▶ What the task requires
From the data below, restate every line word for word.

▶ Supplied data
◇ ◇ ◇ ◇ ◇ ◇ ◇
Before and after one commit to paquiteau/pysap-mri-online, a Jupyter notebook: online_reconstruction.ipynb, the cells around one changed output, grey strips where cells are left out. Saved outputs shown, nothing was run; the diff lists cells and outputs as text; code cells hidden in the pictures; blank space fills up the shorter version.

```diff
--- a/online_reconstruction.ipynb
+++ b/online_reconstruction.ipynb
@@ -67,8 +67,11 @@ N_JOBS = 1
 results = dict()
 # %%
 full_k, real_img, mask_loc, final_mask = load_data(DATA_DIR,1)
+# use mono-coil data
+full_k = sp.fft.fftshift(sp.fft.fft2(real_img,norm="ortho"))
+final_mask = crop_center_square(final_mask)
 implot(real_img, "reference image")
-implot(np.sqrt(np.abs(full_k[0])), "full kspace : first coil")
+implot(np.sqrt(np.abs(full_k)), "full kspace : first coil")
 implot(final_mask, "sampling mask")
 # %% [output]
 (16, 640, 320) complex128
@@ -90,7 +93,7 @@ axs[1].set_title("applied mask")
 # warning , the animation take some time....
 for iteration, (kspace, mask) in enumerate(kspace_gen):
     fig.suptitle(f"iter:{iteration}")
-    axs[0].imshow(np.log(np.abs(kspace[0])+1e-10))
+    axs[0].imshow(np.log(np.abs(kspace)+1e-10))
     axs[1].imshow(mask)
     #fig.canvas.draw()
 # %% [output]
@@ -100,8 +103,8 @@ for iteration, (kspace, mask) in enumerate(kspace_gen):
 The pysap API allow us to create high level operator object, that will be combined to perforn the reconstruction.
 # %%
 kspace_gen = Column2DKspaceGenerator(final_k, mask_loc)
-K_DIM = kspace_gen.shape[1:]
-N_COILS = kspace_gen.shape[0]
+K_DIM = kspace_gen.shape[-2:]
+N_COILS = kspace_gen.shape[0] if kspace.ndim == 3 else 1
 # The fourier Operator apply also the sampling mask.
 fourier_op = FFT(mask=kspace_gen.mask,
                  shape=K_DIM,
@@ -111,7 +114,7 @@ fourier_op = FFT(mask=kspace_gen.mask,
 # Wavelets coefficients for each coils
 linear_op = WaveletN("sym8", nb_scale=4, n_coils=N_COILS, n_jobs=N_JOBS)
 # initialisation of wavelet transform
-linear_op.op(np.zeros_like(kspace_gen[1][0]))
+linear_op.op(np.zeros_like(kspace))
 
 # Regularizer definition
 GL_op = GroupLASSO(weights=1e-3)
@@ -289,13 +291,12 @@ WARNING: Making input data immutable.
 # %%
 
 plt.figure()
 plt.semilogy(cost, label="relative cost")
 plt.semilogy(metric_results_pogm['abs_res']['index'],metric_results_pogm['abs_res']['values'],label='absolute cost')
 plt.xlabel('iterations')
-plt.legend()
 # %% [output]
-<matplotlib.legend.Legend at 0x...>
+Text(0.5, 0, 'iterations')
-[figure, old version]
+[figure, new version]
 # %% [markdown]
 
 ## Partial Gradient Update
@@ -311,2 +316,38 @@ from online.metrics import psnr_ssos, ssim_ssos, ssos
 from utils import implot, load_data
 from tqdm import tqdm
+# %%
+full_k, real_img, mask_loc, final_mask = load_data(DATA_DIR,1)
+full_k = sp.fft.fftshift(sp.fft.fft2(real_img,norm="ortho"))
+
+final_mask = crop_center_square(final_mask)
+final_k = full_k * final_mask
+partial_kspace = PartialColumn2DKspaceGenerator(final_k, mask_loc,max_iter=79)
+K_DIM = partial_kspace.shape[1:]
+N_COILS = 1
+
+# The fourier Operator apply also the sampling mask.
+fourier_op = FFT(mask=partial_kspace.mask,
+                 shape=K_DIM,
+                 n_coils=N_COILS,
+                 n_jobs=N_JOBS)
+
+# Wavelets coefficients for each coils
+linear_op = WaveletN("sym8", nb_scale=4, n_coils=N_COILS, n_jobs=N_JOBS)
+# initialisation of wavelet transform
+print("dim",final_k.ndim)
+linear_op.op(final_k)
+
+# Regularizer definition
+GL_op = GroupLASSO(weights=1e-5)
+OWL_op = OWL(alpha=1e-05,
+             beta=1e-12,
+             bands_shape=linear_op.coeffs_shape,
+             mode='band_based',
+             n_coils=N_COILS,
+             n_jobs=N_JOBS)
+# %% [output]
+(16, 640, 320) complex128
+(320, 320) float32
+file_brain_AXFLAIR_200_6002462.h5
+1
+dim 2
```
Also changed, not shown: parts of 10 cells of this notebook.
◇ ◇ ◇ ◇ ◇ ◇ ◇
▶ Task answer
Before and after one commit to paquiteau/pysap-mri-online, a Jupyter notebook: online_reconstruction.ipynb, the cells around one changed output, grey strips where cells are left out. Saved outputs shown, nothing was run; the diff lists cells and outputs as text; code cells hidden in the pictures; blank space fills up the shorter version.

```diff
--- a/online_reconstruction.ipynb
+++ b/online_reconstruction.ipynb
@@ -67,8 +67,11 @@ N_JOBS = 1
 results = dict()
 # %%
 full_k, real_img, mask_loc, final_mask = load_data(DATA_DIR,1)
+# use mono-coil data
+full_k = sp.fft.fftshift(sp.fft.fft2(real_img,norm="ortho"))
+final_mask = crop_center_square(final_mask)
 implot(real_img, "reference image")
-implot(np.sqrt(np.abs(full_k[0])), "full kspace : first coil")
+implot(np.sqrt(np.abs(full_k)), "full kspace : first coil")
 implot(final_mask, "sampling mask")
 # %% [output]
 (16, 640, 320) complex128
@@ -90,7 +93,7 @@ axs[1].set_title("applied mask")
 # warning , the animation take some time....
 for iteration, (kspace, mask) in enumerate(kspace_gen):
     fig.suptitle(f"iter:{iteration}")
-    axs[0].imshow(np.log(np.abs(kspace[0])+1e-10))
+    axs[0].imshow(np.log(np.abs(kspace)+1e-10))
     axs[1].imshow(mask)
     #fig.canvas.draw()
 # %% [output]
@@ -100,8 +103,8 @@ for iteration, (kspace, mask) in enumerate(kspace_gen):
 The pysap API allow us to create high level operator object, that will be combined to perforn the reconstruction.
 # %%
 kspace_gen = Column2DKspaceGenerator(final_k, mask_loc)
-K_DIM = kspace_gen.shape[1:]
-N_COILS = kspace_gen.shape[0]
+K_DIM = kspace_gen.shape[-2:]
+N_COILS = kspace_gen.shape[0] if kspace.ndim == 3 else 1
 # The fourier Operator apply also the sampling mask.
 fourier_op = FFT(mask=kspace_gen.mask,
                  shape=K_DIM,
@@ -111,7 +114,7 @@ fourier_op = FFT(mask=kspace_gen.mask,
 # Wavelets coefficients for each coils
 linear_op = WaveletN("sym8", nb_scale=4, n_coils=N_COILS, n_jobs=N_JOBS)
 # initialisation of wavelet transform
-linear_op.op(np.zeros_like(kspace_gen[1][0]))
+linear_op.op(np.zeros_like(kspace))
 
 # Regularizer definition
 GL_op = GroupLASSO(weights=1e-3)
@@ -289,13 +291,12 @@ WARNING: Making input data immutable.
 # %%
 
 plt.figure()
 plt.semilogy(cost, label="relative cost")
 plt.semilogy(metric_results_pogm['abs_res']['index'],metric_results_pogm['abs_res']['values'],label='absolute cost')
 plt.xlabel('iterations')
-plt.legend()
 # %% [output]
-<matplotlib.legend.Legend at 0x...>
+Text(0.5, 0, 'iterations')
-[figure, old version]
+[figure, new version]
 # %% [markdown]
 
 ## Partial Gradient Update
@@ -311,2 +316,38 @@ from online.metrics import psnr_ssos, ssim_ssos, ssos
 from utils import implot, load_data
 from tqdm import tqdm
+# %%
+full_k, real_img, mask_loc, final_mask = load_data(DATA_DIR,1)
+full_k = sp.fft.fftshift(sp.fft.fft2(real_img,norm="ortho"))
+
+final_mask = crop_center_square(final_mask)
+final_k = full_k * final_mask
+partial_kspace = PartialColumn2DKspaceGenerator(final_k, mask_loc,max_iter=79)
+K_DIM = partial_kspace.shape[1:]
+N_COILS = 1
+
+# The fourier Operator apply also the sampling mask.
+fourier_op = FFT(mask=partial_kspace.mask,
+                 shape=K_DIM,
+                 n_coils=N_COILS,
+                 n_jobs=N_JOBS)
+
+# Wavelets coefficients for each coils
+linear_op = WaveletN("sym8", nb_scale=4, n_coils=N_COILS, n_jobs=N_JOBS)
+# initialisation of wavelet transform
+print("dim",final_k.ndim)
+linear_op.op(final_k)
+
+# Regularizer definition
+GL_op = GroupLASSO(weights=1e-5)
+OWL_op = OWL(alpha=1e-05,
+             beta=1e-12,
+             bands_shape=linear_op.coeffs_shape,
+             mode='band_based',
+             n_coils=N_COILS,
+             n_jobs=N_JOBS)
+# %% [output]
+(16, 640, 320) complex128
+(320, 320) float32
+file_brain_AXFLAIR_200_6002462.h5
+1
+dim 2
```
Also changed, not shown: parts of 10 cells of this notebook.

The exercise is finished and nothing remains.